Technology adoption is user-centric, results-oriented, and tailored to the needs of your business. There are a few simple and effective adoption strategies that ensure your employees have a better experience so you can retain important talent like Lou.
Your business and your employees come first
Technology adoption begins and ends with your goals. Significant time and effort are invested up front to learn about your organization and how you need the technology to work for you. Specific employee learning styles, workflows, and use cases are considered for different business units and stakeholders within the company. The resulting education program is customized, complete with built-in targets to measure your return-on-investment (ROI).
Employee engagement from the start
Your employees shouldn’t be an afterthought when it comes to rolling out new technology. After all, they’re the ones who have to use it, and their productivity can amount to actual monetary gains and losses. Strategic communication and engagement with employees throughout the process helps people understand the reasons for change and gives them an opportunity to participate. Engaged employees feel empowered and have a vested interest in the outcome.
A team of educators in your corner
Unlike the lone paratrooper who delivers the boring PowerPoint and then bolts, technology adoption programs are created and implemented by a team of educators who deeply understand the environment and are actively involved over the long-term. Learning is an ongoing process with continuous feedback, refinement, and support to ensure that employees are set up for success.
With Technology Adoption, it’s easy to re-imagine Lou’s blissful morning cinnamon bun ritual with a different outcome.
*Ding* It’s a request from Lou’s technology adoption mentor: They want to know if Lou has any questions or suggestions for next week’s session, and to double check that Lou is available. Thanks to last month’s corporate communications campaign and opportunities to provide feedback, Lou already understands the changes and was anticipating the request. His morning ritual can continue as scheduled!
Want your team to utilize and see the full benefit of your collaboration technology?
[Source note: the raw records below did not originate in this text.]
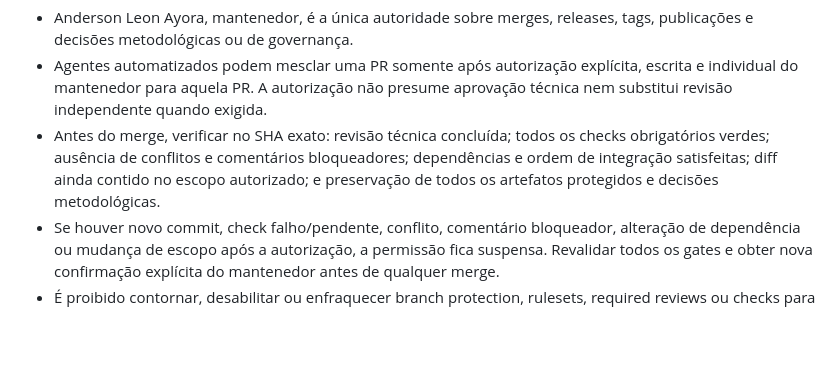
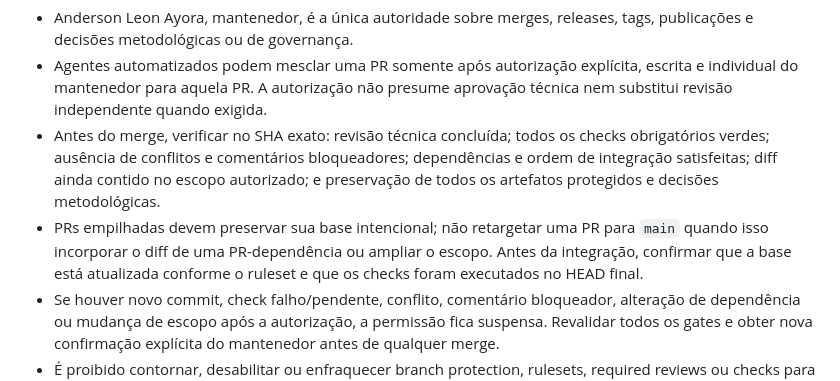
Before and after one commit to Ayorinha/ayorai-opensearch, a Markdown page: AGENTS.md, the part around the change. GitHub-like rendering; blank space fills up the shorter version.

Commit message:
docs(governance): clarify stacked PR base and validation

```diff
--- a/AGENTS.md
+++ b/AGENTS.md
@@ -7,6 +7,7 @@ Este arquivo estabelece limites para agentes automatizados que contribuam com es
 - Anderson Leon Ayora, mantenedor, é a única autoridade sobre merges, releases, tags, publicações e decisões metodológicas ou de governança.
 - Agentes automatizados podem mesclar uma PR somente após autorização explícita, escrita e individual do mantenedor para aquela PR. A autorização não presume aprovação técnica nem substitui revisão independente quando exigida.
 - Antes do merge, verificar no SHA exato: revisão técnica concluída; todos os checks obrigatórios verdes; ausência de conflitos e comentários bloqueadores; dependências e ordem de integração satisfeitas; diff ainda contido no escopo autorizado; e preservação de todos os artefatos protegidos e decisões metodológicas.
+- PRs empilhadas devem preservar sua base intencional; não retargetar uma PR para `main` quando isso incorporar o diff de uma PR-dependência ou ampliar o escopo. Antes da integração, confirmar que a base está atualizada conforme o ruleset e que os checks foram executados no HEAD final.
 - Se houver novo commit, check falho/pendente, conflito, comentário bloqueador, alteração de dependência ou mudança de escopo após a autorização, a permissão fica suspensa. Revalidar todos os gates e obter nova confirmação explícita do mantenedor antes de qualquer merge.
 - É proibido contornar, desabilitar ou enfraquecer branch protection, rulesets, required reviews ou checks para viabilizar merge.
 - A autorização para uma PR não autoriza merges de outras PRs, fechamento de PRs de terceiros, releases, tags ou publicações.
```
Ignite Collaboration Services Group (IgniteCSG) is an expert in Technology Adoption program planning and implementation. Our Technology Adoption programs result in accelerated uptake within three to six months of new technology installs. We work with Chief Information Officers and other C-suite decision-makers across Canada to design custom education solutions that incorporate specific business outcomes and end-user needs.
To learn more about the IgniteCSG Technology Adoption program, visit our Adoption page and check out our video or contact us today!